Before-and-after change data
=== Section Start ===
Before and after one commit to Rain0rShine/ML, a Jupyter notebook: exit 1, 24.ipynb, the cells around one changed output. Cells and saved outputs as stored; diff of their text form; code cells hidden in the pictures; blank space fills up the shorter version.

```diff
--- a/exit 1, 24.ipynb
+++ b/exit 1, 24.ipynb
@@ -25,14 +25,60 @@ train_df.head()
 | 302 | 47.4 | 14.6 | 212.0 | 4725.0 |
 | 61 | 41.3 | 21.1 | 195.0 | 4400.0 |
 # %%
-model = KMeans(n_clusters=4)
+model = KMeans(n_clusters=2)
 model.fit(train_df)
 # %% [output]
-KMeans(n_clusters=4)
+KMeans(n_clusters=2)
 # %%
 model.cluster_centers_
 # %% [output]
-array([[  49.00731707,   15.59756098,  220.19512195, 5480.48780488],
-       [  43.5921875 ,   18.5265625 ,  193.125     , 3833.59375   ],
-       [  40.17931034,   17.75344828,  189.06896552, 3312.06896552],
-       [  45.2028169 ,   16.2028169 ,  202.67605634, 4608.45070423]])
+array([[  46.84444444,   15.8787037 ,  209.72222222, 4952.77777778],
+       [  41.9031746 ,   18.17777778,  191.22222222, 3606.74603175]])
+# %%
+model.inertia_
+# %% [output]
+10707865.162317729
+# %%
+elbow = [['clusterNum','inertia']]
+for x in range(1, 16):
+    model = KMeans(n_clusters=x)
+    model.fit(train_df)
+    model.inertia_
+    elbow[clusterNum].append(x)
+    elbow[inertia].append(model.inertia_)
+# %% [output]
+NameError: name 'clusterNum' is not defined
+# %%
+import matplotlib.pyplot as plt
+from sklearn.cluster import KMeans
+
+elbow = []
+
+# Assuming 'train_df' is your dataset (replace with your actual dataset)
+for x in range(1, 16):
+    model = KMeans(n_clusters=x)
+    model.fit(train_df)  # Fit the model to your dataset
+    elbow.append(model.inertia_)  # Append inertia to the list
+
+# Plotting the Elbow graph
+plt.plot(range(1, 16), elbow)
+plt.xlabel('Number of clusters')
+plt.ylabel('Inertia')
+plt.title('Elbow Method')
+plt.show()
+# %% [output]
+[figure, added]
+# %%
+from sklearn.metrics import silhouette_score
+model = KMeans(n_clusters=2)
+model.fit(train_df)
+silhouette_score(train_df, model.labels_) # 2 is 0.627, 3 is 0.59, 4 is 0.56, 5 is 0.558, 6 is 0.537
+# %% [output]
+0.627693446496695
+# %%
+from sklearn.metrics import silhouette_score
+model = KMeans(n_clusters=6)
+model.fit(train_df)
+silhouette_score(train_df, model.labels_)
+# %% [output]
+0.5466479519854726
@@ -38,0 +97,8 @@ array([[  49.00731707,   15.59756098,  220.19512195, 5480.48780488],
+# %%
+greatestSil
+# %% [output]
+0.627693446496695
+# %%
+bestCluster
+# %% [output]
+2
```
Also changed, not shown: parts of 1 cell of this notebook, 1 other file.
=== Section End ===
=== Section Start ===
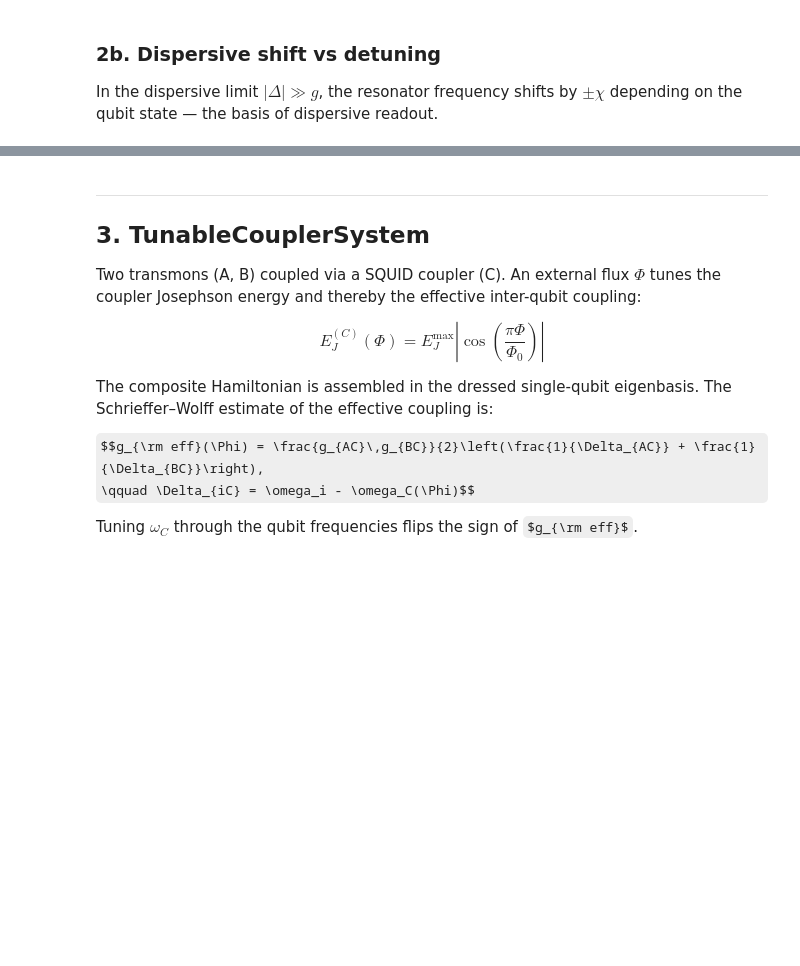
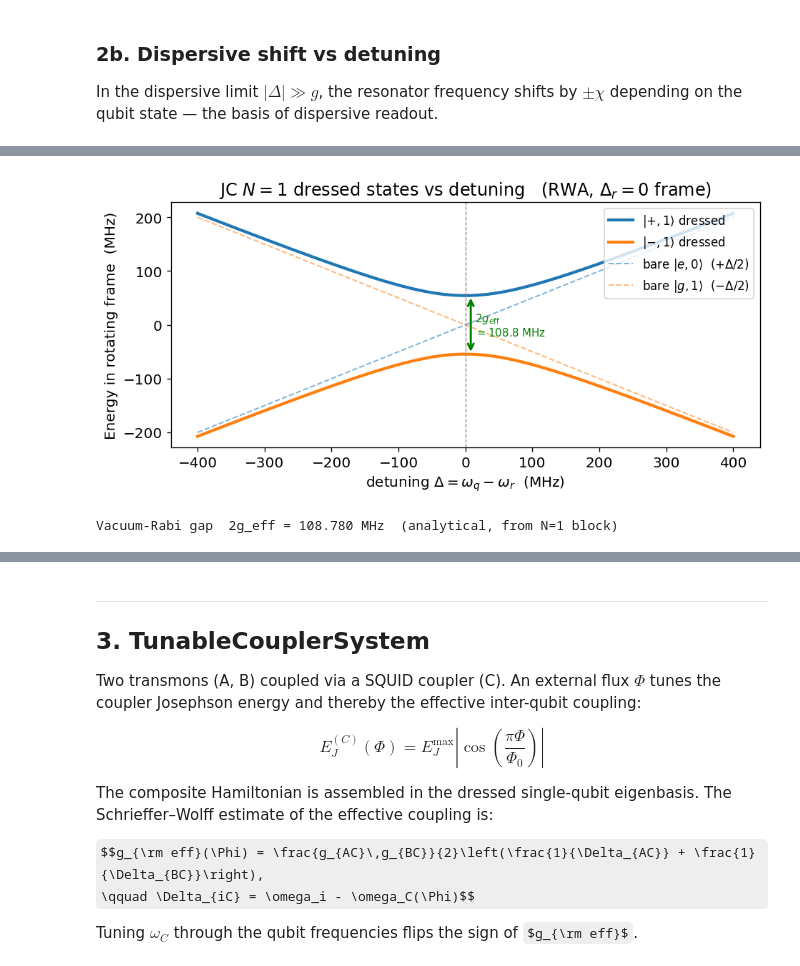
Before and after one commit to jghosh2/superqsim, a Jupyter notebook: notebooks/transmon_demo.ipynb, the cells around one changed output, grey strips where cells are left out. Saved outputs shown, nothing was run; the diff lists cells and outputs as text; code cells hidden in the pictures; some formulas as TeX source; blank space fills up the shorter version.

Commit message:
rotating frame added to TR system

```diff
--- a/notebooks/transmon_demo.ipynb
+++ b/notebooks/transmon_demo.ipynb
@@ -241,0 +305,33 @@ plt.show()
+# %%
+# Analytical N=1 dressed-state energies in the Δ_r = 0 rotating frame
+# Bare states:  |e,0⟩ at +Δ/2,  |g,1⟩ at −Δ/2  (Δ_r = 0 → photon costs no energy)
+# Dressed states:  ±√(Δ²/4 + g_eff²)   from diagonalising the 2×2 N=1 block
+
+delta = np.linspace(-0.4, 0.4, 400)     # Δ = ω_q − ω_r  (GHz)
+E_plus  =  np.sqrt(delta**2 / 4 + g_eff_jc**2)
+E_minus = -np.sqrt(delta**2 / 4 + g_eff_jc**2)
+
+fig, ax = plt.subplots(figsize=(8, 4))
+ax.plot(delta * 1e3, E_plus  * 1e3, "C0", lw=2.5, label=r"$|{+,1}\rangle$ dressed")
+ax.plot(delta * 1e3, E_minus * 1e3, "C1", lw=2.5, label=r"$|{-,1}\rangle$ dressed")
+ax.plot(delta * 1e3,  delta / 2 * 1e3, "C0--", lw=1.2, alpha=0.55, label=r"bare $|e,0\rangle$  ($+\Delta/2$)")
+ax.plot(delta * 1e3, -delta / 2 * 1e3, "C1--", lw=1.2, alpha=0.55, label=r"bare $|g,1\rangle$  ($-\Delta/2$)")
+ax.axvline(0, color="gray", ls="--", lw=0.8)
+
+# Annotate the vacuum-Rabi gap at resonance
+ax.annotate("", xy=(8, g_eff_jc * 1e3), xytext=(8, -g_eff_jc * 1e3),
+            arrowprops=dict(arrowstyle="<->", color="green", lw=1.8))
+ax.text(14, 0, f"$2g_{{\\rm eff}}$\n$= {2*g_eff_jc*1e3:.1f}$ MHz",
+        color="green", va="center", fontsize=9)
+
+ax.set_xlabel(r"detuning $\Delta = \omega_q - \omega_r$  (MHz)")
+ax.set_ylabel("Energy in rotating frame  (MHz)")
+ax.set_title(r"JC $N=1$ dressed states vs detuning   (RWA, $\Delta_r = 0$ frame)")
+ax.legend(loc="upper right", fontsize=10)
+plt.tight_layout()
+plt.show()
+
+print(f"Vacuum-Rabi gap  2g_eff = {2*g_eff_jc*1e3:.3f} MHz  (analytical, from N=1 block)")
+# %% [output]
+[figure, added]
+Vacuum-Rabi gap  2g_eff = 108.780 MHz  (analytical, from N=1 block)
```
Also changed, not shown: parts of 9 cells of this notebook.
=== Section End ===
# [Assignment]
Within the entries above, find each line where "KMeans" appears; copy every one.

# [Answer space]
-model = KMeans(n_clusters=4)
+model = KMeans(n_clusters=2)
-KMeans(n_clusters=4)
+KMeans(n_clusters=2)
+    model = KMeans(n_clusters=x)
+from sklearn.cluster import KMeans
+    model = KMeans(n_clusters=x)
+model = KMeans(n_clusters=2)
+model = KMeans(n_clusters=6)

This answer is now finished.